CDOT: ‘It boils down to limited funding’ |

CDOT: ‘It boils down to limited funding’

Charles Meyer is an expert when it comes to assessing the growing problem between bikers and drivers on local roads here in Eagle County.Meyer, the Region 3 traffic cooperation engineer at the Colorado Department of Transportation office in Grand Junction, has a collateral role as bicycle and pedestrian coordinator for this part of the state. Region 3 comprises the northwest corner of Colorado and parts of the Front Range, with a finger running all the way down to Gunnison.An avid cyclist himself, Meyer said CDOT has taken a proactive approach in trying to improve biker safety – be it promoting on-road etiquette for bikers on its Web site, putting up and maintaining Share-the-Road signs, or taking bikers into consideration when improving roads.CDOT also has a statewide bike and pedestrian coordinator in Betsy Jacobson who works with bicycle advocacy groups to help educate bikers and motorists alike about the laws of the road.Jacobson also works with community officials around the state to help drum up support – and funds – to improve roads.”She meets with local communities and experts in the field,” Meyer says. “She then is somewhat of a contact between these communities and certain grants that might be able to help with those improvements.”Meyer says the biggest problem CDOT faces when improving existing roads or beginning new projects is funding – or lack thereof.”When we do projects, we look at (biker safety) every time,” he says. “Widened shoulders provide safety for bicycles and motorists, as far as broken-down motorists.

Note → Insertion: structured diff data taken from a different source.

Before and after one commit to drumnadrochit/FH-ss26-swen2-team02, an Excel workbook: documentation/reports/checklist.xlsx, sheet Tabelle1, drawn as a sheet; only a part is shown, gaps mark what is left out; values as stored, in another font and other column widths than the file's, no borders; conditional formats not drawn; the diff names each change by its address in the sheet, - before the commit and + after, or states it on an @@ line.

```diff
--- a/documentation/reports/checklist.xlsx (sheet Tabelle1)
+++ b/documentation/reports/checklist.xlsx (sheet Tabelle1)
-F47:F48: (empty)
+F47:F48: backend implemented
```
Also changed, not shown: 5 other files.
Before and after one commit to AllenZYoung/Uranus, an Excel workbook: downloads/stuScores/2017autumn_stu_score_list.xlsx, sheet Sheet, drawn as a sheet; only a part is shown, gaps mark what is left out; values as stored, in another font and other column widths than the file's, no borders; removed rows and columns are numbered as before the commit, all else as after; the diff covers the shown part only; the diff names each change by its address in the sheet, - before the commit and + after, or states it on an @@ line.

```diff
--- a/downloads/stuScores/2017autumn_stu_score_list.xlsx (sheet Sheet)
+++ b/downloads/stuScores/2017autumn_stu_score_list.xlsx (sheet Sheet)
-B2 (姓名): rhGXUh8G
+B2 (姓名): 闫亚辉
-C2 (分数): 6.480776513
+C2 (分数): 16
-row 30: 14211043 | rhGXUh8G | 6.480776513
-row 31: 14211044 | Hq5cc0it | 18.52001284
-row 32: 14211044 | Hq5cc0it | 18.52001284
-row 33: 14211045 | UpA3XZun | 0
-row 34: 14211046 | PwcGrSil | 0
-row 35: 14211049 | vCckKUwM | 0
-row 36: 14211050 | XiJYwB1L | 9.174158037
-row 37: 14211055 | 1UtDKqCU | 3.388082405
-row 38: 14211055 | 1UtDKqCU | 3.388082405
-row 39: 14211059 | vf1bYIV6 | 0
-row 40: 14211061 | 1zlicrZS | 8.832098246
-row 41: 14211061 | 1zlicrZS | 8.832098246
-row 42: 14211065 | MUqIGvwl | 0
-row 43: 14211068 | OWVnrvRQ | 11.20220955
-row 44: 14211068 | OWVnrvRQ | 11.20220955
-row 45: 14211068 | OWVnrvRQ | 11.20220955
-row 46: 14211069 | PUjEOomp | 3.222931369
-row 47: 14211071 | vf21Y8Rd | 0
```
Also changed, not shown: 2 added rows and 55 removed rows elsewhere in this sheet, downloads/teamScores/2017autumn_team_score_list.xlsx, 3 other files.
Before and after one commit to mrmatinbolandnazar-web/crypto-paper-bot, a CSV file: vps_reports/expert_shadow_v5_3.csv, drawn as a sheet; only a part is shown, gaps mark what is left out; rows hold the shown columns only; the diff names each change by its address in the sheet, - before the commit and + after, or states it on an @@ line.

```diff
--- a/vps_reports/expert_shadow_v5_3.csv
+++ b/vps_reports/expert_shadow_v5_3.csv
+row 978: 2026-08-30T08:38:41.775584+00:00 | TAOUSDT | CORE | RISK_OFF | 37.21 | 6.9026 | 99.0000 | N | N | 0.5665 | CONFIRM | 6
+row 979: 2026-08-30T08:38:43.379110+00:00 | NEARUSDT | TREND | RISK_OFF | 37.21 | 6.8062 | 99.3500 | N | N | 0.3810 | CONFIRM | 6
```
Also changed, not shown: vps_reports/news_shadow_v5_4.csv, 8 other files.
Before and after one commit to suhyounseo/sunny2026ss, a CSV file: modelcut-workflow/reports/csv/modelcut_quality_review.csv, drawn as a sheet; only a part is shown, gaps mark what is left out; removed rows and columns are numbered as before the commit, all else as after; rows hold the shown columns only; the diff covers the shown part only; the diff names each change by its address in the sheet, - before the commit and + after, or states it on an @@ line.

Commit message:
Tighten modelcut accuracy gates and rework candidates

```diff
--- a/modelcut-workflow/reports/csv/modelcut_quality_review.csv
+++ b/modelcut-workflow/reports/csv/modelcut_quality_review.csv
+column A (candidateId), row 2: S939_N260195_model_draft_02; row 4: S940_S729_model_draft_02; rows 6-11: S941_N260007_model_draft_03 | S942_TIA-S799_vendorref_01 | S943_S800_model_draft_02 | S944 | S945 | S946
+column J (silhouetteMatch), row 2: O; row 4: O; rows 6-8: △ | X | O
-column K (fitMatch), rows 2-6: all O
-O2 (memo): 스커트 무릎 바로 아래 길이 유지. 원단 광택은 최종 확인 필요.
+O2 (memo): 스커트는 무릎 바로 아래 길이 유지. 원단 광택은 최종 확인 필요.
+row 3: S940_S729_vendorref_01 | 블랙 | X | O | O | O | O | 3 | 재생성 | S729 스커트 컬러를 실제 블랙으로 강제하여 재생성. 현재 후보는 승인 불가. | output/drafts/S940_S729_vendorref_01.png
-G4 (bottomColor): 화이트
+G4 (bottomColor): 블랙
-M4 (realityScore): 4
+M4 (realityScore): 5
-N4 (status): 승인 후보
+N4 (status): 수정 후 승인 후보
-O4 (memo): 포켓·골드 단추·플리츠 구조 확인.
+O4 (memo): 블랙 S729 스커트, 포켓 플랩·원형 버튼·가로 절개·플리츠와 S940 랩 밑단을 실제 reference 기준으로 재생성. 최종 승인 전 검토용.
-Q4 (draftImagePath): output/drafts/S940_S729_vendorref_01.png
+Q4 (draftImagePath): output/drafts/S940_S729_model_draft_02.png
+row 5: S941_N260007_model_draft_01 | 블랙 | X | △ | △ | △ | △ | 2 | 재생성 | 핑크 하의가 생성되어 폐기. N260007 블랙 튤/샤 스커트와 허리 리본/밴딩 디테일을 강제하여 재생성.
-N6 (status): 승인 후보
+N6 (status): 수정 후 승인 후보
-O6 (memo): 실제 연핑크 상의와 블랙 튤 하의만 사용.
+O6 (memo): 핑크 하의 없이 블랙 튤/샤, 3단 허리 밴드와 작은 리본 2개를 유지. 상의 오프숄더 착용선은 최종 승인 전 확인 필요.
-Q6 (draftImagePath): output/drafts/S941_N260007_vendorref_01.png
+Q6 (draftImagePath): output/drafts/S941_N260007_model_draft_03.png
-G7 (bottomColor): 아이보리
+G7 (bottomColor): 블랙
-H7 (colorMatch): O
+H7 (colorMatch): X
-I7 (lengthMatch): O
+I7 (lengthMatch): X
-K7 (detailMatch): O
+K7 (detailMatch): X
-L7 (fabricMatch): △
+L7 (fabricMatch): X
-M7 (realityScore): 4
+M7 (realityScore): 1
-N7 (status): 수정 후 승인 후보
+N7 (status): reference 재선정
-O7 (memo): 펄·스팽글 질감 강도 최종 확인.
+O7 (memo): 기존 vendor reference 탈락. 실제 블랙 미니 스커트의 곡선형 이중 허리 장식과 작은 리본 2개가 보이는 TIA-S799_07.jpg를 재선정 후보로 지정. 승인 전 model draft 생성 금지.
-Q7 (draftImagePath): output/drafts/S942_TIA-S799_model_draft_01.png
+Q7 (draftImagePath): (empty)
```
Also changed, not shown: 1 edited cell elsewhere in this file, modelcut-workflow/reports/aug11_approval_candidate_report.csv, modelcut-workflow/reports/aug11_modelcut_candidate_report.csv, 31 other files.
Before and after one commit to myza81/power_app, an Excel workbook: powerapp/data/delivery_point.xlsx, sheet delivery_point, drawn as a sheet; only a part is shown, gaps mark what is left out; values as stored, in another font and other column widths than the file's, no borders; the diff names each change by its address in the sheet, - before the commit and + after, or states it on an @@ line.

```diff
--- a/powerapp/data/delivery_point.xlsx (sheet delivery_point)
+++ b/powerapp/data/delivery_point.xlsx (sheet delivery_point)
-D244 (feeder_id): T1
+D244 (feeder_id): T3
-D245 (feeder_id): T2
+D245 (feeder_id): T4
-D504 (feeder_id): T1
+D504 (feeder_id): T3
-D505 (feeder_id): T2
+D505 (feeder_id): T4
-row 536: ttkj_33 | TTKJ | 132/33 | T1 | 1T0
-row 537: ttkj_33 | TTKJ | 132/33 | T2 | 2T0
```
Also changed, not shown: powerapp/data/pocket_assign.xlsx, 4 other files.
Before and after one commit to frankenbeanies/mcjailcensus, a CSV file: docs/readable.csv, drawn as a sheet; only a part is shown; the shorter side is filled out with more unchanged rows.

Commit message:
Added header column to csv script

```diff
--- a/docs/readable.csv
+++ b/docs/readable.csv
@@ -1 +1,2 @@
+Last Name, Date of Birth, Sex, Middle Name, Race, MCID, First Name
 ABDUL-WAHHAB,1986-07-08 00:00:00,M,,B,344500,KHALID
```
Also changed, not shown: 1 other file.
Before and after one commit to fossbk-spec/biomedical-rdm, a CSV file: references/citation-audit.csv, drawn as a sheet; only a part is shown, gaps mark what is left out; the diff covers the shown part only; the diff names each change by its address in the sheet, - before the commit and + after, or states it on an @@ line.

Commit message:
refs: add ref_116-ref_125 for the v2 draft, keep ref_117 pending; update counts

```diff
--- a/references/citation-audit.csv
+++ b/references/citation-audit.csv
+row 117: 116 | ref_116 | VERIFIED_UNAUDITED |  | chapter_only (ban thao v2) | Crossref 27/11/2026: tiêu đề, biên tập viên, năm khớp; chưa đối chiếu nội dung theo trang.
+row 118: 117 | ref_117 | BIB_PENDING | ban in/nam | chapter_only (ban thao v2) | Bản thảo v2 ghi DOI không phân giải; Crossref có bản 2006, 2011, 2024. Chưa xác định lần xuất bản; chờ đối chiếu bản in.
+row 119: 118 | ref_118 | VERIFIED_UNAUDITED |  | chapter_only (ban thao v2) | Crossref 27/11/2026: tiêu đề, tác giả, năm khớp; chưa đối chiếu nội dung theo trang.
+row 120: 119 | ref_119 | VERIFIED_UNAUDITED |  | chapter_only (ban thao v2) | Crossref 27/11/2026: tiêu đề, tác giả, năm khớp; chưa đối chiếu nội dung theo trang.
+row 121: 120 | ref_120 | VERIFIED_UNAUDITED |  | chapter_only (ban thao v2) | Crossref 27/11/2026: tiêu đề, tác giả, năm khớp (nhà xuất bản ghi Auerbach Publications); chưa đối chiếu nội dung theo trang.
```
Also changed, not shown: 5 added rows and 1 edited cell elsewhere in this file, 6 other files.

It’s a benefit to all who use the system. … What it boils down to is limited funding. You think about adding 4-foot shoulders on either side of the highway. That’s almost a full lane. That can substantially increase costs.”Essentially, Meyer says, CDOT does the best job it can with the funds it has. Sometimes that means safety improvements like wide shoulders get axed in favor of the most pressing needs – like repaving a stretch of highway that needs it before it becomes accident-prone to drivers.Some bikers in Eagle County have also complained about the lack of signs promoting good biker-motorist etiquette on busy stretches of asphalt like Highway 6.Meyer says he agrees more signs are a good thing, but again funding comes into play. The specific criteria CDOT uses for determining where to use the signs goes back to the mantra of utilizing the money available to its full potential.”Basically, we will install them where there is no shoulder, or where there are abrupt changes in the shoulder where the cyclist might have to shy into the road,” he says. “There might be some other conditions, like sight conditions.”One of the best things CDOT does, Meyer says, is try to work with local officials to generate funds for improved bike paths and bike bridges so novice recreational bikers don’t have to use the roads.But, as any serious road biker knows, cyclists who want to get a good workout aren’t going to use recreational paths. Going more than 20 mph on a recreational path is a danger in itself, Meyer says.One thing is for sure – with the population growing, and Colorado being an ideal place to ride a bike, the potential for conflict between bikers and motorists isn’t going to lessen.But, Meyer says, CDOT will continue to do what it can at a number of different levels to combat the growing problem.”CDOT is aware and we’re working in the direction to minimize those conflicts by getting the support at the local level and getting the support from local politicians to mitigate these problems in the future,” he says. “It’s a focal point in Eagle County because it’s such a popular place to ride a bike.”Nate Peterson can be reached at 949-0555, ext. 608, or via e-mail at, Colorado

Support Local Journalism